What to work on:
Locate every line below that contains the word "theme" and copy it.

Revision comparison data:
=======

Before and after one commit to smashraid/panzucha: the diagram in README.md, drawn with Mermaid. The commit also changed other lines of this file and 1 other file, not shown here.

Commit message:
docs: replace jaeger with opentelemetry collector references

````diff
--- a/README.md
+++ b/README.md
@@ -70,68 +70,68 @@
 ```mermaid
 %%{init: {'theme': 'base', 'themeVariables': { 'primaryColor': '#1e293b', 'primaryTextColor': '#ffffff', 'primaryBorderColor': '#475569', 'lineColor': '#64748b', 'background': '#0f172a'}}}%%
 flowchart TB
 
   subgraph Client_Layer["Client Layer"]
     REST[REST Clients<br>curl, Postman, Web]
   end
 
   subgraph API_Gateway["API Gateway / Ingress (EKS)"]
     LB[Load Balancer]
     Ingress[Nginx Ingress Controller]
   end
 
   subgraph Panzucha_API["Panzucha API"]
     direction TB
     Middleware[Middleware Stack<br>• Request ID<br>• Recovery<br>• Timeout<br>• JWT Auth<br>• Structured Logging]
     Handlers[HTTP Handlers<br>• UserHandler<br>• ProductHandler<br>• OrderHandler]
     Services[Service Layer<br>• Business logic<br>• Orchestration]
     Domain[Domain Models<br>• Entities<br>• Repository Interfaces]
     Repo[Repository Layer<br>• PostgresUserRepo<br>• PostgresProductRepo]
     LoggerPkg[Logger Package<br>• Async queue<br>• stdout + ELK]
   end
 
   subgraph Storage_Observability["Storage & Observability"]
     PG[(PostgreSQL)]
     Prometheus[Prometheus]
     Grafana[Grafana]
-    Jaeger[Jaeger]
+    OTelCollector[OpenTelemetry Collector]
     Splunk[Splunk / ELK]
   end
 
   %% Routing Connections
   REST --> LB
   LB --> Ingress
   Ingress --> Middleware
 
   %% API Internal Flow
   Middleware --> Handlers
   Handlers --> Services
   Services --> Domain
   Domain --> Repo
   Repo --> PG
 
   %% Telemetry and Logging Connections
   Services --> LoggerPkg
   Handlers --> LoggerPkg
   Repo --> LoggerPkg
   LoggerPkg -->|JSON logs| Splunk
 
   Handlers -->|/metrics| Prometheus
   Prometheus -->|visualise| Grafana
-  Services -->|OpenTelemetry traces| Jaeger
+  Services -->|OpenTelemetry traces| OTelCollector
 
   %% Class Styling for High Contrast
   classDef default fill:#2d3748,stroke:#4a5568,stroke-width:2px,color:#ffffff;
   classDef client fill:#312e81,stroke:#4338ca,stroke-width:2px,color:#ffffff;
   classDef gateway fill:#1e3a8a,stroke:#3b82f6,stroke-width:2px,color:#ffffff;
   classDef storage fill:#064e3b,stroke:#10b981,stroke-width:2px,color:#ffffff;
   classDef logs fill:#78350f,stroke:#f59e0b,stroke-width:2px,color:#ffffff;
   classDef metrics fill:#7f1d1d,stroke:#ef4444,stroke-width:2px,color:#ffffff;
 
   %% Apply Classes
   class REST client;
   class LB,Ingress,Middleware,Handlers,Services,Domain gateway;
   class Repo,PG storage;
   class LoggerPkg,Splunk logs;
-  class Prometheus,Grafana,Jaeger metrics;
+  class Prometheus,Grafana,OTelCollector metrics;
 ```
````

=======

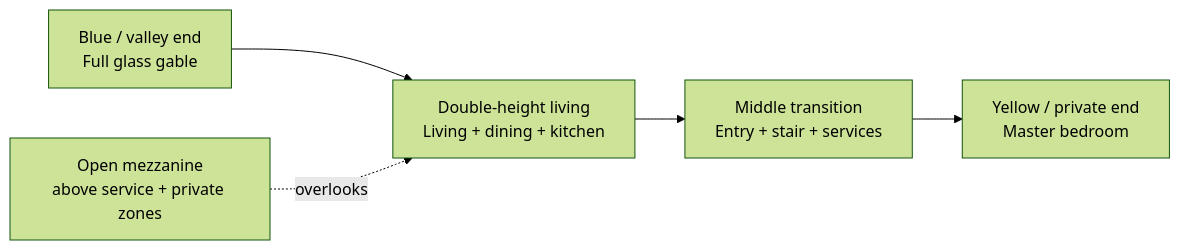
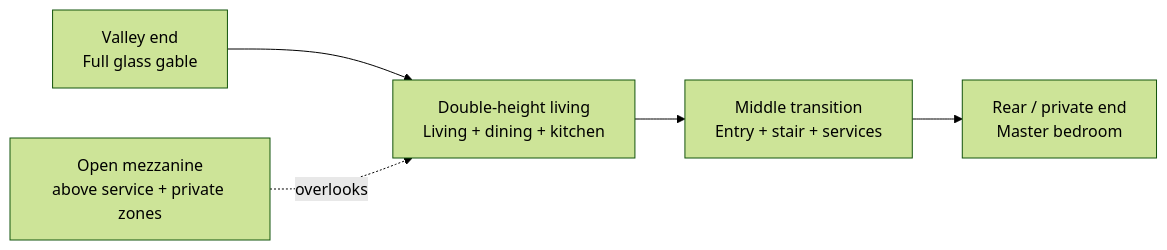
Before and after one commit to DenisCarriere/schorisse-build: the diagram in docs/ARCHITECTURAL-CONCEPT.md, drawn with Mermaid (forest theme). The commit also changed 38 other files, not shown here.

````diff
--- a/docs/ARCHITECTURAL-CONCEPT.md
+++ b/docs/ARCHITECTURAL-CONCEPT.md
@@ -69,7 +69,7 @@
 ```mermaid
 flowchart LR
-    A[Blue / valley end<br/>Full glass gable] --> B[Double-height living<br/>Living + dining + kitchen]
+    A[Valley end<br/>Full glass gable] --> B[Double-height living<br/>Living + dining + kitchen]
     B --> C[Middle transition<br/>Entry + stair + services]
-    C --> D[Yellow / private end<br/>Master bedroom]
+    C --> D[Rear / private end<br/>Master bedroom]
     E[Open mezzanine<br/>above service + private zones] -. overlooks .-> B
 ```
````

=======

Response to this exercise:
 %%{init: {'theme': 'base', 'themeVariables': { 'primaryColor': '#1e293b', 'primaryTextColor': '#ffffff', 'primaryBorderColor': '#475569', 'lineColor': '#64748b', 'background': '#0f172a'}}}%%
Before and after one commit to DenisCarriere/schorisse-build: the diagram in docs/ARCHITECTURAL-CONCEPT.md, drawn with Mermaid (forest theme). The commit also changed 38 other files, not shown here.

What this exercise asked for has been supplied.